The belts used to create this harness are very similar to those used for the lap belts, so the system looks like it belongs on the plane.  One might almost wonder why the airlines do not make these available to all families flyingJason_compressed photo with younger children.  It is a great concept that keeps kids safer than just using a lap belt.  We chose not to bring our car seat with us on the vacation and this product allowed us to keep our son safe without the hassle of lugging onboard a car seat.  We saw one family with twins carrying their car seats onto the plane, installing them, and then having to carry them out of the plane with them.  It looked like way too much for anyone to handle at the airport.

The only problem I encountered with the harness was my husband and his unwillingness to let me use it on the flight down to Florida, as he did not want to let me ask the person behind me if I could move his tray table to install the straps.

For families that travel frequently with young children over age two (or under age two and using an individual seat), this is a great product if you’re willing to bother the person behind you for a moment to install the Cares Harness. The price of $US 69.70 for the CARES harness is a little steep if you were planning to only use it once. With no visible expiration date, it certainly looks like it is made to last for a long time.

Here’s a quick summary:


  • Only FAA certified alternative to a car seat
  • 4-point harness that’s identical to your child’s car seat configuration
  • Durable material that’s made by the same company who makes airplane safety belts
  • Light (500 grams / 1 pound) and portable
  • You can check-in your 50 pound car seat instead of lugging it on board


  • Simple to install, but requires an awkward moment when you ask the passenger behind your child to put their tray table down.
  • No straps between the legs (the 5th safety point), so the straps have to be very snug or else smaller kids may slide down or wiggle out
  • Red strap sometimes doesn’t align flush for curved back seats
  • A big price tag if you don’t fly often

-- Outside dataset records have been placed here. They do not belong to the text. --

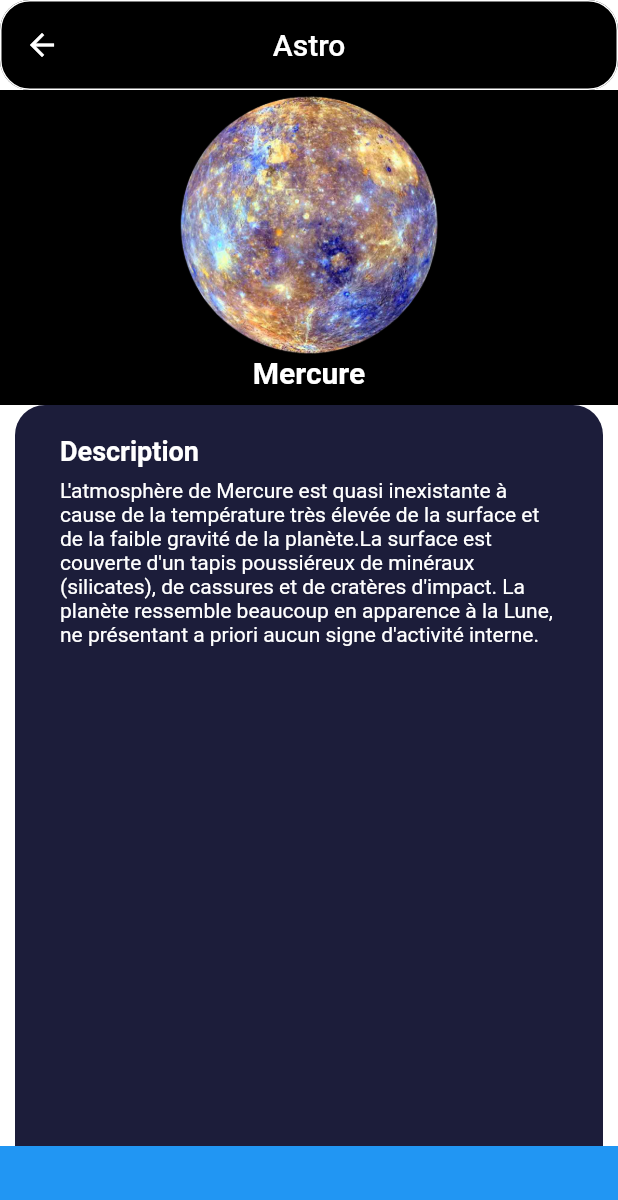
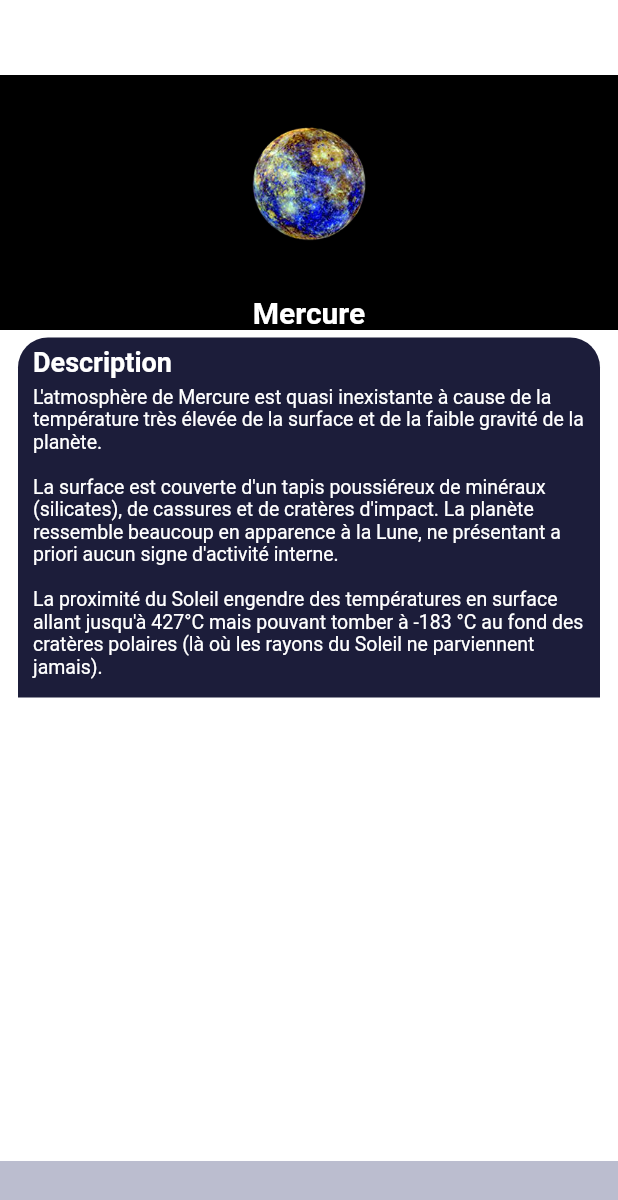
Before and after one commit to Modip/astro_app, a Flutter app: the screen it shows after launch, after a tap on "Mercure", on a phone screen of 412 x 824 dp. Shown: the top 1200 px of the screen. Run offline on Flutter 3.47's test engine with Material 2 defaults, Android fonts, the phone set to English and light mode, and no system bars.

Commit message:
somes changes in home details and data

```diff
--- a/lib/main.dart
+++ b/lib/main.dart
@@ -16,7 +16,6 @@ class MyApp extends StatelessWidget {
       theme: ThemeData(brightness: Brightness.dark),
       debugShowCheckedModeBanner: false,
       home: const Home(),
-      //home: const Test(),
     );
   }
 }
--- a/lib/screens/data.dart
+++ b/lib/screens/data.dart
@@ -1,5 +1,3 @@
-// ignore_for_file: unnecessary_string_escapes
-
 import 'package:flutter/material.dart';
 
 class Planet {
@@ -19,15 +17,15 @@ List<Planet> planets = [
     title: "Mercure",
     subtitle: "Je suis la planéte la plus proche du soleil et la moins massive",
     description:
-        "L'atmosphère de Mercure est quasi inexistante à cause de la température très élevée de la surface et de la faible gravité de la planète.La surface est couverte d\'un tapis poussiéreux de minéraux (silicates), de cassures et de cratères d\'impact. La planète ressemble beaucoup en apparence à la Lune, ne présentant a priori aucun signe d\'activité interne.",
+        "L'atmosphère de Mercure est quasi inexistante à cause de la température très élevée de la surface et de la faible gravité de la planète.\n\nLa surface est couverte d'un tapis poussiéreux de minéraux (silicates), de cassures et de cratères d'impact. La planète ressemble beaucoup en apparence à la Lune, ne présentant a priori aucun signe d'activité interne.\n\nLa proximité du Soleil engendre des températures en surface allant jusqu'à 427°C mais pouvant tomber à -183 °C au fond des cratères polaires (là où les rayons du Soleil ne parviennent jamais).",
     image: "assets/images/mercure.png",
   ),
   Planet(
     id: 2,
     title: "Venus",
-    subtitle: "Je suis la planéte la plus proche du soleil et la moins massive",
+    subtitle: "Je suis la planéte « sœur jumelle »  de la terre",
     description:
-        "Je suis la planéte la plus proche du soleil et la moins massive",
+        "Vénus est souvent décrite comme une « sœur jumelle » de la Terre en raison de ses caractéristiques globales très proches de celles de notre planète : son diamètre vaut en effet 95 % de celui de la Terre.\n\nNéanmoins, les conditions qui règnent à sa surface diffèrent radicalement des conditions terrestres : son atmosphère, extrêmement dense est occupée par d'épais nuages de dioxyde de soufre. On y observe le plus fort effet de serre du système solaire, permettant d'atteindre des températures de surface tournant autour des 460 °C, soit bien plus que celle de Mercure pourtant plus proche du soleil.\n\nLa surface de Vénus est relativement jeune, du fait d'un volcanisme entraînant parfois la présence de lave en fusion au sol.",
     image: "assets/images/venus.png",
   ),
   Planet(
@@ -35,26 +33,30 @@ List<Planet> planets = [
     title: "Terre",
     subtitle: "Je suis la planéte bleu",
     description:
-        "La Terre est la troisième planète du Système solaire par ordre de distance croissante au Soleil, et la quatrième par taille et par masse croissantes. C'est la plus grande et la plus massive des quatre planètes telluriques, les trois autres étant Mercure, Vénus et Mars. La Terre est parfois qualifiée de \"planète bleue\" : 71 % de sa surface est couverte par des océans d'eau salée qui constituent en partie l'hydrosphère. De la glace ou des banquises recouvrent en partie les pôles.La Terre abrite des millions d'espèces vivantes dont les humains.La biosphère de la Terre a fortement modifié l\'atmosphère, en l\'enrichissant en O2, permettant la prolifération d'organismes aérobies de même que la formation d'une couche d'ozone qui bloque une partie des rayons ultraviolets (UV) solaires.",
+        "La Terre est la troisième planète du Système solaire par ordre de distance croissante au Soleil, et la quatrième par taille et par masse croissantes. C'est la plus grande et la plus massive des quatre planètes telluriques, les trois autres étant Mercure, Vénus et Mars.\n \nLa Terre est parfois qualifiée de \"planète bleue\" : 71 % de sa surface est couverte par des océans d'eau salée qui constituent en partie l'hydrosphère. \nDe la glace ou des banquises recouvrent en partie les pôles.La Terre abrite des millions d'espèces vivantes dont les humains.",
     image: "assets/images/terre.png",
   ),
   Planet(
       id: 4,
       title: "Mars",
-      subtitle: "Je suis la planéte rouge",
-      description: "Je suis la planéte rouge",
+      subtitle:
+          "Je suis la planéte rouge, de taille intermédiaire entre celle de la Terre et de la Lune",
+      description:
+          "De toutes les planètes, Mars est celle qui suscite le plus d'intérêt de la part des scientifiques mais aussi du grand public.\n\n D'une taille intermédiaire entre celle de la Terre et de la Lune, Mars présente des analogies avec ces 2 corps, à travers ses cratères et ses bassins d\'impact (comme sur la Lune), d\'une part, et avec ses volcans (Olympus Mons est le plus grand volcan du système solaire !), ses rifts, ses vallées et ses calottes polaires (comme sur la Terre) d'autre part.\nC'est aussi la seule autre planète (autre que la Terre !) où la vie aurait pu (ou a pu) se développer dans le passé, lorsque la pression atmosphérique, alors plus élevée, permettait à l'eau liquide de s'y écouler.",
       image: "assets/images/mars.png"),
   Planet(
       id: 5,
       title: "Jupiter",
       subtitle: "Je suis la planéte rouge Je suis la planéte rouge",
-      description: "Je suis la planéte rouge Je suis la planéte rouge",
+      description:
+          "Jupiter est la plus grosse planète du Système solaire, plus volumineuse et massive que toutes les autres planètes réunies, et montrant un renflement équatorial important (le diamètre au niveau de l'équateur est 6 % plus important qu'aux pôles).\n\nComme sur les autres planètes gazeuses, des vents violents, de près de 600 km/h, parcourent les couches supérieures de la planète. La Grande Tache rouge, un anticyclone qui fait trois fois la taille de la Terre, est une zone de surpression qui est observée au moins depuis le XVIIe siècle.",
       image: "assets/images/jupiter.png"),
   Planet(
     id: 6,
     title: "Sature",
     subtitle: "Je suis la planéte aux annaux",
-    description: "Je suis la planéte rouge",
+    description:
+        "Saturne est reconnaissable par ses anneaux constitués de roches et de glace.\n\nLes Anneaux de Saturne sont un des spectacles les plus remarquables du Système solaire et constituent la caractéristique principale de la planète Saturne. À la différence de ceux des autres géantes gazeuses, ils sont extrêmement brillants et peuvent être vus depuis la Terre à l'aide de simples jumelles.\n\nSaturne possède un très grand nombre de satellites naturels. Il est difficile de dire combien, dans la mesure où tout morceau de glace des anneaux est un satellite et qu'il n'est pas possible de faire la distinction entre une grande particule et une petite lune.",
     image: "assets/images/saturne.png",
   ),
   Planet(
@@ -62,14 +64,16 @@ List<Planet> planets = [
     title: "Uranus",
     subtitle:
         "Uranus est la septième planète du Système solaire par ordre d'éloignement du Soleil",
-    description: "Gazeuse tout comme Jupiter et Saturne, Uranus diffère cependant par sa composition, c'est pourquoi on la qualifie, comme Neptune, de \"géante de glace\".Uranus présente une très forte inclinaison de son axe qui est quasiment parallèle au plan orbital. La planète « roule » pour ainsi dire sur son orbite.",
+    description:
+        "Gazeuse tout comme Jupiter et Saturne, Uranus diffère cependant par sa composition, c'est pourquoi on la qualifie, comme Neptune, de \"géante de glace\".Uranus présente une très forte inclinaison de son axe qui est quasiment parallèle au plan orbital. La planète « roule » pour ainsi dire sur son orbite.\n\n Comme les autres planètes gazeuses, Uranus présente des anneaux, certes moins développés que ceux de Saturne, qui résultent probablement de la collision et de la fragmentation d'anciennes lunes.",
     image: "assets/images/uranus.png",
   ),
   Planet(
     id: 8,
     title: "Neptune",
     subtitle: "Je suis la planéte rouge Je suis la planéte rouge",
-    description: "Je suis la planéte rouge Je suis la planéte rouge",
+    description:
+        "Planète la plus éloignée du soleil, Neptune n'a pas été découverte par observation mais grâce à des calculs mathématiques. Invisible à l'oeil nu, Neptune apparaît au télescope comme un disque bleu (couleur qu'elle doit au méthane dont elle est en partie constituée).\n\nBien qu'elle reçoive très peu d'énergie du soleil, son atmosphère, animée de vents violents, présente des formations météorologiques bien visibles (bandes, grandes taches sombres).",
     image: "assets/images/neptune.png",
   ),
 ];
--- a/lib/screens/detail.dart
+++ b/lib/screens/detail.dart
@@ -11,8 +11,8 @@ class Detail extends StatelessWidget {
       backgroundColor: Color(0x1F2038),
       appBar: AppBar(
         elevation: 0,
-        toolbarHeight: 60,
-        backgroundColor: Colors.black,
+        toolbarHeight: 50,
+        backgroundColor: Color(0x1F2038),
         title: const Text("Astro"),
         centerTitle: true,
         shape: RoundedRectangleBorder(
@@ -23,10 +23,11 @@ class Detail extends StatelessWidget {
         children: [
           SafeArea(
             child: Container(
+              height: 240,
               margin: const EdgeInsets.only(
-                top: 210,
-                left: 10,
-                right: 10,
+                top: 175,
+                left: 12,
+                right: 12,
               ),
               decoration: const BoxDecoration(
                 color: Color.fromARGB(255, 28, 29, 58),
@@ -35,24 +36,25 @@ class Detail extends StatelessWidget {
                     topRight: Radius.circular(20)),
               ),
               child: Container(
-                margin: const EdgeInsets.only(left: 30, right: 30, top: 0),
+                margin: const EdgeInsets.only(left: 10, right: 10, top: 0),
                 child: ListView(
-                  children:  [
-                    SizedBox(
-                      height: 20,
+                  children: [
+                    const SizedBox(
+                      height: 6,
                     ),
-                    Text(
+                    const Text(
                       'Description',
                       style: TextStyle(
                           color: Colors.white,
                           fontSize: 18,
                           fontWeight: FontWeight.bold),
                     ),
-                    SizedBox(
-                      height: 8,
+                    const SizedBox(
+                      height: 5,
                     ),
-                    Text(planet.description,
-                      style: TextStyle(color: Colors.white, fontSize: 14),
+                    Text(
+                      planet.description,
+                      style: const TextStyle(color: Colors.white, fontSize: 13),
                     )
                   ],
                 ),
@@ -64,9 +66,9 @@ class Detail extends StatelessWidget {
               Stack(
                 children: [
                   Container(
-                    margin: const EdgeInsets.only(top: 70),
-                    padding: const EdgeInsets.only(bottom: 10),
-                    height: 140,
+                    margin: const EdgeInsets.only(top: 35),
+                    padding: const EdgeInsets.only(bottom: 0),
+                    height: 135,
                     width: double.infinity,
                     decoration: const BoxDecoration(
                       color: Colors.black,
@@ -83,17 +85,22 @@ class Detail extends StatelessWidget {
                                 fontWeight: FontWeight.bold,
                                 color: Colors.white),
                           ),
-                        )
+                        ),
                       ],
                     ),
                   ),
                   Container(
-                    height: 180,
+                    height: 145,
+                    padding: const EdgeInsets.all(0),
                     decoration: const BoxDecoration(
                       color: Colors.black,
                     ),
                     child: Center(
-                      child: Image.asset(planet.image),
+                      child: Image.asset(
+                        planet.image,
+                        width: 145,
+                        height: 145,
+                      ),
                     ),
                   ),
                 ],
@@ -101,13 +108,14 @@ class Detail extends StatelessWidget {
             ]),
           ),
           Align(
-              alignment: Alignment.bottomCenter,
-              child: Container(
-                padding: const EdgeInsets.symmetric(horizontal: 30),
-                height: 60,
-                width: double.infinity,
-                color: Colors.blue,
-              )),
+            alignment: Alignment.bottomCenter,
+            child: Container(
+              padding: const EdgeInsets.symmetric(horizontal: 30),
+              height: 50,
+              width: double.infinity,
+              color: const Color.fromARGB(255, 187, 189, 207),
+            ),
+          ),
         ],
       ),
     );
--- a/lib/screens/home_screen.dart
+++ b/lib/screens/home_screen.dart
@@ -1,7 +1,6 @@
 import 'package:astro_app/screens/data.dart';
 import 'package:astro_app/screens/detail.dart';
 import 'package:flutter/material.dart';
-
 import '../util/tils.dart';
 
 class Home extends StatefulWidget {
@@ -35,7 +34,8 @@ class _HomeState extends State<Home> {
             side: const BorderSide(color: Colors.white),
           ),
         ),
-        body: Column(children: [
+        body: SingleChildScrollView(
+          child: Column(children: [
             Container(
               height: 50,
               color: Colors.black,
@@ -63,7 +63,7 @@ class _HomeState extends State<Home> {
               ]),
             ),
             Container(
-            margin: const EdgeInsets.only(top: 20),
+              margin: const EdgeInsets.only(top: 10),
               height: 600,
               child: ListView.builder(
                 padding: const EdgeInsets.symmetric(
@@ -82,6 +82,7 @@ class _HomeState extends State<Home> {
               ),
             ),
           ]),
+        ),
       ),
     );
   }
@@ -102,19 +103,22 @@ class ItemCard extends StatelessWidget {
         padding: const EdgeInsets.symmetric(vertical: 5),
         child: Card(
           elevation: 6,
-          shadowColor: Colors.grey,
+          shadowColor: const Color.fromARGB(255, 187, 189, 207),
           margin: const EdgeInsets.symmetric(horizontal: 10, vertical: 8),
-          color: Color.fromARGB(255, 28, 29, 58),
+          color: const Color.fromARGB(255, 31, 32, 56),
           shape: const RoundedRectangleBorder(
-              borderRadius: BorderRadius.all(Radius.circular(12))),
+            borderRadius: BorderRadius.all(
+              Radius.circular(12),
+            ),
+          ),
           child: Row(
             children: [
               Padding(
-                padding: const EdgeInsets.only(top: 5),
+                padding: const EdgeInsets.only(top: 0),
                 child: Image.asset(
                   planet.image,
                   width: 100,
-                  height: 90,
+                  height: 100,
                 ),
               ),
               Expanded(
@@ -122,23 +126,32 @@ class ItemCard extends StatelessWidget {
                   crossAxisAlignment: CrossAxisAlignment.start,
                   mainAxisAlignment: MainAxisAlignment.center,
                   children: [
-                    Text(
+                    Padding(
+                      padding: const EdgeInsets.all(4),
+                      child: Text(
                         planet.title,
                         style: const TextStyle(
                             color: Colors.white, fontWeight: FontWeight.bold),
                       ),
+                    ),
                     const SizedBox(
-                      height: 5,
+                      height: 3,
                     ),
                     Text(
                       planet.subtitle,
-                      style: const TextStyle(color: Colors.white),
+                      style: const TextStyle(color: Colors.white, fontSize: 12),
                     ),
                     const Align(
                       alignment: Alignment.centerRight,
+                      child: Padding(
+                        padding: EdgeInsets.all(8),
+                        child: CircleAvatar(
+                          backgroundColor: Color.fromARGB(255, 187, 189, 207),
                           child: Icon(
                             Icons.add,
-                        color: Colors.white,
+                            color: Colors.black,
+                          ),
+                        ),
                       ),
                     ),
                   ],
```
Also changed, not shown: assets/images/mercure.png, assets/images/terre.png, assets/images/venus.png. Lines whose indentation alone changed are shown as unchanged.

This article was written by US parent Bostonmom for 

A link can be found here cares review.